Your instructions: Every entry in the data is to be written out exactly; no picture belongs in the copy.

Extracted records:
━━━
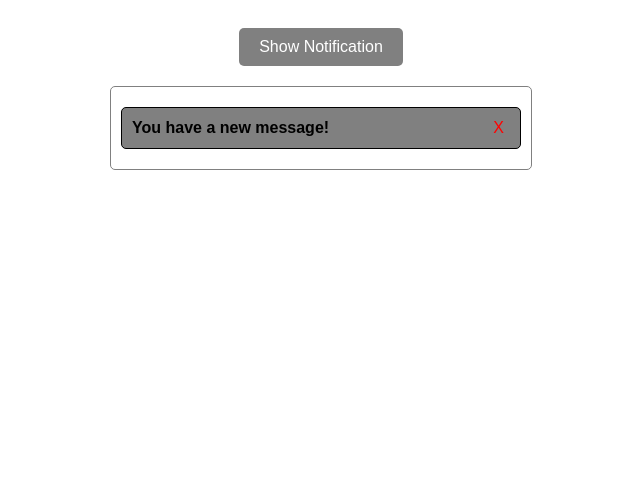
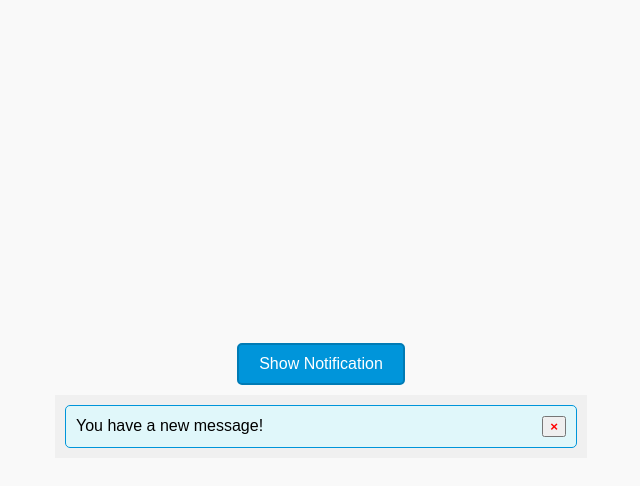
Before and after one commit to agustveee/javascript, a plain HTML site: page notification/index.html in a window 1280 px wide. Both pictures are taken after a click on the button "Show Notification". Shown: the whole page, without its empty margins (319-959 px from the left). Drawn offline with Linux system fonts and the light colour scheme.

Commit message:
javascript

```diff
--- a/notification/index.html
+++ b/notification/index.html
@@ -3,12 +3,12 @@
 <head>
     <meta charset="UTF-8">
     <meta name="viewport" content="width=device-width, initial-scale=1.0">
-    <title>Interactive Notification System</title>
+    <title>Show Notification</title>
     <link rel="stylesheet" href="style.css">
 </head>
 <body>
-    <button id="showNotification">Show Notification</button>
-    <ul id="notificationContainer"></ul>
+    <button id="shownotif">Show Notification</button>
+    <section id="notification-container" aria-live="polite"></section>
 
     <script src="script.js"></script>
 </body>
--- a/notification/script.js
+++ b/notification/script.js
@@ -1,36 +1,23 @@
-document.getElementById("showNotification").addEventListener("click", function() {
-    addNotifications();
-});
+const showNotifButton = document.getElementById("shownotif");
+const notificationContainer = document.getElementById("notification-container");
 
-let notificationCount = 1;
+showNotifButton.addEventListener("click", addNotification);
 
-function addNotifications() {
-    const notificationContainer = document.getElementById("notificationContainer");
+function addNotification() {
+    const notification = document.createElement("article");
+    notification.classList.add("notification");
+    notification.innerHTML = `
+        <span>You have a new message!</span>
+        <button class="close-btn" aria-label="Close Notification">&times;</button>
+    `;
 
-    for (let i = 0; i < notificationCount; i++) {
-        createNotification("You have a new message!");
-    }
+    notification.querySelector(".close-btn").addEventListener("click", () => {
+        notification.remove();
+    });
 
-    notificationCount++;
+    notificationContainer.prepend(notification);
+
+    setTimeout(() => {
+        notification.remove();
+    }, 5000);
 }
-
-function createNotification(message) {
-    const notificationContainer = document.getElementById("notificationContainer");
-
-    // notification list item
-    const notification = document.createElement("li");
-    notification.className = "notification";
-    notification.textContent = message;
-
-    // close button
-    const closeBtn = document.createElement("button");
-    closeBtn.className = "close-btn";
-    closeBtn.textContent = "X";
-    closeBtn.onclick = function() {
-        notification.remove();
-    };
-
-    // elements
-    notification.appendChild(closeBtn);
-    notificationContainer.insertBefore(notification, notificationContainer.firstChild);
-}
--- a/notification/style.css
+++ b/notification/style.css
@@ -1,48 +1,58 @@
 body {
+    display: flex;
+    flex-direction: column;
+    justify-content: center;
+    align-items: center;
+    height: 100vh; /* Full viewport height for better centering */
+    margin: 0;
+    gap: 10px;
+    background-color: #f9f9f9;
     font-family: Arial, sans-serif;
-    text-align: center;
-    background-color: white;
-    padding: 20px;
 }
 
-#showNotification {
-    padding: 10px 20px;
-    font-size: 16px;
-    cursor: pointer;
-    border: none;
-    background-color: gray;
-    color: white;
-    border-radius: 5px;
-    margin-bottom: 20px;
+#notification-container {
+    background-color: #f0f0f0;
+    width: 40%;
+    padding: 10px;
+    display: flex;
+    flex-direction: column;
+    gap: 10px;
 }
 
-#notificationContainer {
-    max-width: 400px;
-    margin: auto;
-    list-style: none;
+.notification {
+    background-color: #e0f7fa;
+    border: 1px solid #0095da;
     padding: 10px;
-    border: 1px solid gray;
-    background: white;
+    display: flex;
+    justify-content: space-between;
+    align-items: center;
     border-radius: 5px;
 }
 
-.notification {
-    background: gray;
-    color: black;
-    padding: 10px;
-    margin: 10px 0;
-    border: 1px solid black;
+#shownotif {
+    background-color: #0095da;
+    color: #fff;
+    border: 2px solid #007bb5;
+    padding: 10px 20px;
     border-radius: 5px;
-    display: flex;
-    justify-content: space-between;
-    align-items: center;
-    font-weight: bold;
+    cursor: pointer;
+    transition: background-color 0.3s ease, border-color 0.3s ease;
+    font-size: medium;
 }
 
+#shownotif:hover {
+    background-color: #007bb5;
+    border-color: #005f8a;
+}
+
+
 .close-btn {
-    background: none;
-    border: none;
     color: red;
-    font-size: 16px;
+    font-weight: bold;
     cursor: pointer;
+    margin-left: 10px;
 }
+
+.close-btn:hover {
+    color: darkred;
+}
```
━━━
Exercise answer:
Before and after one commit to agustveee/javascript, a plain HTML site: page notification/index.html in a window 1280 px wide. Both pictures are taken after a click on the button "Show Notification". Shown: the whole page, without its empty margins (319-959 px from the left). Drawn offline with Linux system fonts and the light colour scheme.

Commit message:
javascript

```diff
--- a/notification/index.html
+++ b/notification/index.html
@@ -3,12 +3,12 @@
 <head>
     <meta charset="UTF-8">
     <meta name="viewport" content="width=device-width, initial-scale=1.0">
-    <title>Interactive Notification System</title>
+    <title>Show Notification</title>
     <link rel="stylesheet" href="style.css">
 </head>
 <body>
-    <button id="showNotification">Show Notification</button>
-    <ul id="notificationContainer"></ul>
+    <button id="shownotif">Show Notification</button>
+    <section id="notification-container" aria-live="polite"></section>
 
     <script src="script.js"></script>
 </body>
--- a/notification/script.js
+++ b/notification/script.js
@@ -1,36 +1,23 @@
-document.getElementById("showNotification").addEventListener("click", function() {
-    addNotifications();
-});
+const showNotifButton = document.getElementById("shownotif");
+const notificationContainer = document.getElementById("notification-container");
 
-let notificationCount = 1;
+showNotifButton.addEventListener("click", addNotification);
 
-function addNotifications() {
-    const notificationContainer = document.getElementById("notificationContainer");
+function addNotification() {
+    const notification = document.createElement("article");
+    notification.classList.add("notification");
+    notification.innerHTML = `
+        <span>You have a new message!</span>
+        <button class="close-btn" aria-label="Close Notification">&times;</button>
+    `;
 
-    for (let i = 0; i < notificationCount; i++) {
-        createNotification("You have a new message!");
-    }
+    notification.querySelector(".close-btn").addEventListener("click", () => {
+        notification.remove();
+    });
 
-    notificationCount++;
+    notificationContainer.prepend(notification);
+
+    setTimeout(() => {
+        notification.remove();
+    }, 5000);
 }
-
-function createNotification(message) {
-    const notificationContainer = document.getElementById("notificationContainer");
-
-    // notification list item
-    const notification = document.createElement("li");
-    notification.className = "notification";
-    notification.textContent = message;
-
-    // close button
-    const closeBtn = document.createElement("button");
-    closeBtn.className = "close-btn";
-    closeBtn.textContent = "X";
-    closeBtn.onclick = function() {
-        notification.remove();
-    };
-
-    // elements
-    notification.appendChild(closeBtn);
-    notificationContainer.insertBefore(notification, notificationContainer.firstChild);
-}
--- a/notification/style.css
+++ b/notification/style.css
@@ -1,48 +1,58 @@
 body {
+    display: flex;
+    flex-direction: column;
+    justify-content: center;
+    align-items: center;
+    height: 100vh; /* Full viewport height for better centering */
+    margin: 0;
+    gap: 10px;
+    background-color: #f9f9f9;
     font-family: Arial, sans-serif;
-    text-align: center;
-    background-color: white;
-    padding: 20px;
 }
 
-#showNotification {
-    padding: 10px 20px;
-    font-size: 16px;
-    cursor: pointer;
-    border: none;
-    background-color: gray;
-    color: white;
-    border-radius: 5px;
-    margin-bottom: 20px;
+#notification-container {
+    background-color: #f0f0f0;
+    width: 40%;
+    padding: 10px;
+    display: flex;
+    flex-direction: column;
+    gap: 10px;
 }
 
-#notificationContainer {
-    max-width: 400px;
-    margin: auto;
-    list-style: none;
+.notification {
+    background-color: #e0f7fa;
+    border: 1px solid #0095da;
     padding: 10px;
-    border: 1px solid gray;
-    background: white;
+    display: flex;
+    justify-content: space-between;
+    align-items: center;
     border-radius: 5px;
 }
 
-.notification {
-    background: gray;
-    color: black;
-    padding: 10px;
-    margin: 10px 0;
-    border: 1px solid black;
+#shownotif {
+    background-color: #0095da;
+    color: #fff;
+    border: 2px solid #007bb5;
+    padding: 10px 20px;
     border-radius: 5px;
-    display: flex;
-    justify-content: space-between;
-    align-items: center;
-    font-weight: bold;
+    cursor: pointer;
+    transition: background-color 0.3s ease, border-color 0.3s ease;
+    font-size: medium;
 }
 
+#shownotif:hover {
+    background-color: #007bb5;
+    border-color: #005f8a;
+}
+
+
 .close-btn {
-    background: none;
-    border: none;
     color: red;
-    font-size: 16px;
+    font-weight: bold;
     cursor: pointer;
+    margin-left: 10px;
 }
+
+.close-btn:hover {
+    color: darkred;
+}
```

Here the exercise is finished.